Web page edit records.
--*--
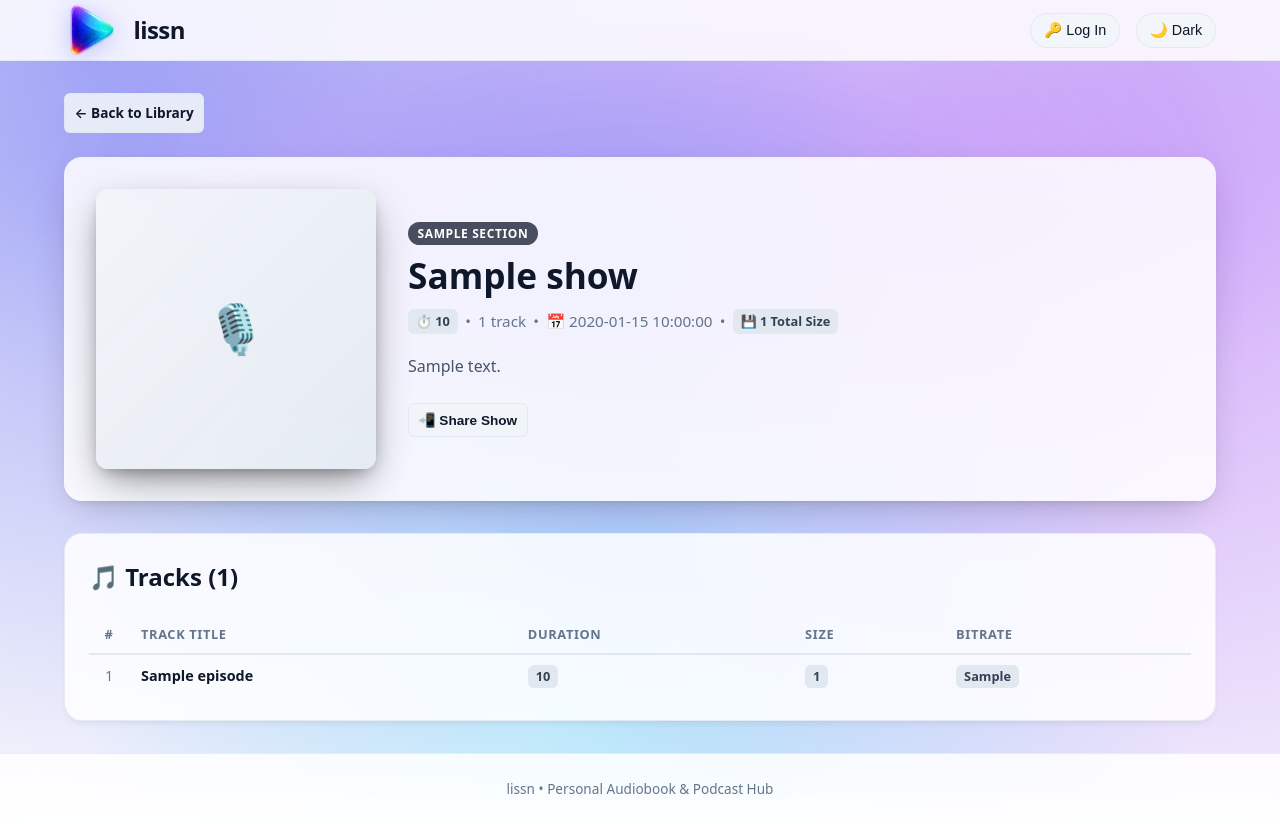
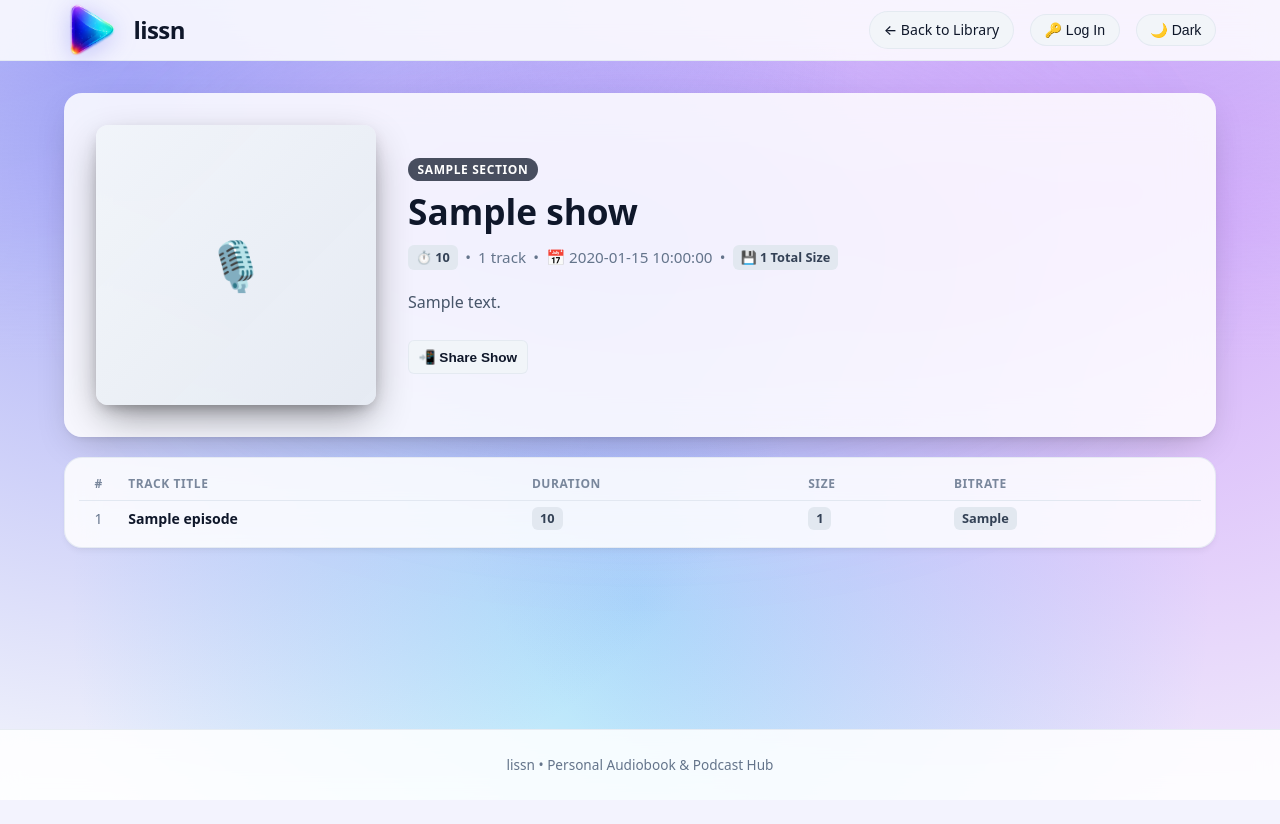
Before and after one commit to jakobbg/lissn, a FastAPI app: template src/lissn/templates/show.html in a window 1280 px wide. After the commit the page ends 770 px from the top, so only its background shows below. Run offline with FastAPI, Linux system fonts and the light colour scheme; the template is opened without the code that fills it: most values are stand-ins (such as "Sample title", 1, 10 or a date in 2020); some libraries are stand-ins or nearby versions.

Commit message:
🎨 Optimize layout and vertical space on show detail page
- ↗️ Relocated 'Back to Library' button from main content block into top navigation header bar (.site-header), preserving ~50px vertical screen real estate.
- 🗑️ Removed redundant '🎵 Tracks (N)' heading in episode listing since total track count is already rendered in the show detail meta row.
- 📐 Compacted track table container padding (0.6rem 0.85rem) and header margin (1.25rem), saving additional vertical space.
- 💅 Streamlined table cell padding, header uppercase styles, and subtle row hover highlights for enhanced visual hierarchy.
- 🧪 Updated automated unit tests in tests/test_app.py to verify new track table layout structure.

```diff
--- a/src/lissn/static/style.css
+++ b/src/lissn/static/style.css
@@ -269,25 +269,30 @@ a:focus-visible, button:focus-visible, input:focus-visible {
   gap: 1rem;
 }
 
+.nav-back-btn,
 .theme-toggle-btn,
 .auth-btn {
   background: var(--bg-surface-elevated);
   border: 1px solid var(--border-color);
   color: var(--text-primary);
-  padding: 0.5rem 0.8rem;
+  padding: 0.45rem 0.85rem;
   border-radius: var(--radius-full);
   cursor: pointer;
-  display: flex;
+  display: inline-flex;
   align-items: center;
   gap: 0.4rem;
-  font-size: 0.9rem;
+  font-size: 0.88rem;
   font-weight: 500;
-  transition: background-color var(--transition-fast);
-}
-
+  text-decoration: none;
+  transition: background-color var(--transition-fast), border-color var(--transition-fast), color var(--transition-fast);
+}
+
+.nav-back-btn:hover,
 .theme-toggle-btn:hover,
 .auth-btn:hover {
   background-color: var(--border-color);
+  color: var(--accent-primary);
+  border-color: var(--accent-primary);
 }
 
 /* Main Container */
@@ -678,7 +683,7 @@ a:focus-visible, button:focus-visible, input:focus-visible {
   box-shadow: var(--card-shadow), 0 12px 36px -12px rgba(var(--show-color-1-rgb, 0, 0, 0), 0.25);
   backdrop-filter: blur(20px);
   -webkit-backdrop-filter: blur(20px);
-  margin-bottom: 2rem;
+  margin-bottom: 1.25rem;
   position: relative;
   overflow: hidden;
 }
@@ -833,7 +838,7 @@ button.detail-cover-link {
   background-color: var(--bg-surface);
   border: 1px solid var(--border-color);
   border-radius: var(--radius-lg);
-  padding: 1.5rem;
+  padding: 0.6rem 0.85rem;
   box-shadow: var(--card-shadow);
   backdrop-filter: blur(16px);
   -webkit-backdrop-filter: blur(16px);
@@ -846,21 +851,31 @@ button.detail-cover-link {
 }
 
 .track-table th {
-  padding: 0.55rem 0.75rem;
-  border-bottom: 2px solid var(--border-color);
+  padding: 0.4rem 0.6rem;
+  border-bottom: 1px solid var(--border-color);
   color: var(--text-muted);
-  font-size: 0.8rem;
+  font-size: 0.75rem;
   text-transform: uppercase;
   letter-spacing: 0.05em;
+  font-weight: 600;
   vertical-align: middle;
+  opacity: 0.85;
 }
 
 .track-table td {
-  padding: 0.55rem 0.75rem;
+  padding: 0.45rem 0.6rem;
   border-bottom: 1px solid var(--border-color);
   color: var(--text-primary);
-  font-size: 0.9rem;
+  font-size: 0.88rem;
   vertical-align: middle;
+}
+
+.track-row {
+  transition: background-color var(--transition-fast);
+}
+
+.track-row:hover {
+  background-color: var(--bg-surface-elevated, rgba(255, 255, 255, 0.04));
 }
 
 .track-title-text {
--- a/src/lissn/templates/show.html
+++ b/src/lissn/templates/show.html
@@ -49,6 +49,7 @@
         <span>lissn</span>
       </a>
       <div class="nav-actions">
+        <a href="/#show-{{ show.show_id }}" class="nav-back-btn" aria-label="Back to Library" title="Return to Library">← Back to Library</a>
         <button id="auth-btn" class="auth-btn" aria-label="{% if authenticated %}Log out{% else %}Log in{% endif %}">
           {% if authenticated %}🚪 Log Out{% else %}🔑 Log In{% endif %}
         </button>
@@ -60,12 +61,6 @@
   </header>
 
   <main class="main-content">
-    <div style="margin-bottom: 1.5rem;">
-      <a href="/#show-{{ show.show_id }}" class="btn btn-secondary" style="display: inline-flex; align-items: center; gap: 0.4rem;">
-        ← Back to Library
-      </a>
-    </div>
-
     <!-- Show Detail Banner Header -->
     <header class="show-detail-header">
       <div>
@@ -135,10 +130,7 @@
     </header>
 
     <!-- Track List -->
-    <section class="track-list-container" aria-labelledby="heading-tracks">
-      <h2 id="heading-tracks" class="section-title" style="margin-bottom: 1.2rem;">
-        🎵 Tracks ({{ show.episodes|length }})
-      </h2>
+    <section class="track-list-container" aria-label="Track listing">
 
       {% if show.episodes %}
         <div style="overflow-x: auto;">
```
Also changed, not shown: tests/test_app.py (+1 -1 lines).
--*--
Gather each line of the records holding the string "text".

   color: var(--text-primary);
+  text-decoration: none;
   color: var(--text-muted);
   text-transform: uppercase;
   color: var(--text-primary);
 .track-title-text {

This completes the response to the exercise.